compared to similar but better equipped machines. Our best stop of
12.1 metres was very close to that obtained by the Honda 250RS with
its front disc setup. Over the higher speed stops, the limitations
of a half width single-leading-shoe brake did become obvious. Quite
dramatic drop-off of braking power was felt even during the first
hard stop from 100 km/h. The cable operated front brake, although
providing good feel and easy leverage, had to be adjusted up mighty
high to stop the brake lever from being pulled onto the handlebars.
Bits and pieces
The most striking aspect of the SR250H is the quite obvious low budget look about it. Lets face it, to knock out a 250 single for around $1300, one has to really get serious about savings.
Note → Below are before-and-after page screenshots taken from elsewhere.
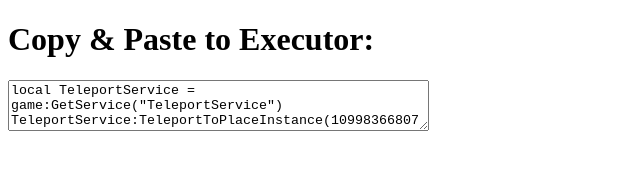
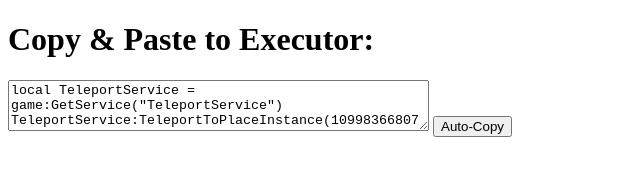
Before and after one commit to OGSunny/brainrot-notifier, a plain HTML site: page index.html in a window 1280 px wide. Shown: the whole page, without its empty margins (0-640 px from the left). Drawn offline with Linux system fonts and the light colour scheme.

Commit message:
Update index.html

```diff
--- a/index.html
+++ b/index.html
@@ -4,6 +4,7 @@
 <body>
   <h1>Copy & Paste to Executor:</h1>
   <textarea id="script" rows="3" cols="50" readonly></textarea>
+  <button onclick="navigator.clipboard.writeText(document.getElementById('script').value); alert('Copied!')">Auto-Copy</button>
   <script>
     const urlParams = new URLSearchParams(window.location.search);
     const placeId = urlParams.get('placeId') || '109983668079237';
```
For that reason, the SR250 does have a spartan appearance — just a straight single colour (non metallic) paint job with a Yamaha badge on each side of the tank and a 250 decal on the side covers. Wire wheels complement the look.
The most notable omission is the
tachometer. There are no super-looking square indicators (although
those fitted do bend), and beautiful pinstripes along the tank are
definitely out this year.
On the positive side,
engine appearance is very good, the alloy work and finning are of
high quality as always. Chromework on the exhaust pipe is very good
and overall the appearance of the powerplant is appealing.
Riding position, as mentioned previously, is good but long-legged people could find the leg angle too acute when feet are on the pegs. The large, wide and high handlebars give very good steering leverage. Thankfully they aren't rubber mounted like those on the 650SF Yamaha. One grievance with the bars is that once in the riding position, one's elbows just hang there and get tired. The forearms are neither straight nor are they supporting any of the rider's body weight, as they would be under normal conditions. Out on the open road the situation gets worse and after about an hour's riding the rider's forearms are usually very tired. A nice set of flat bars would most likely solve the problem.
The seat is also too short and fat to
provide comfortable accommodation for passengers. Most pillion
passengers end up sitting on the grab rail behind the seat wearing
their knees around their chest because of the high footpegs.
Source Witch Bike 1980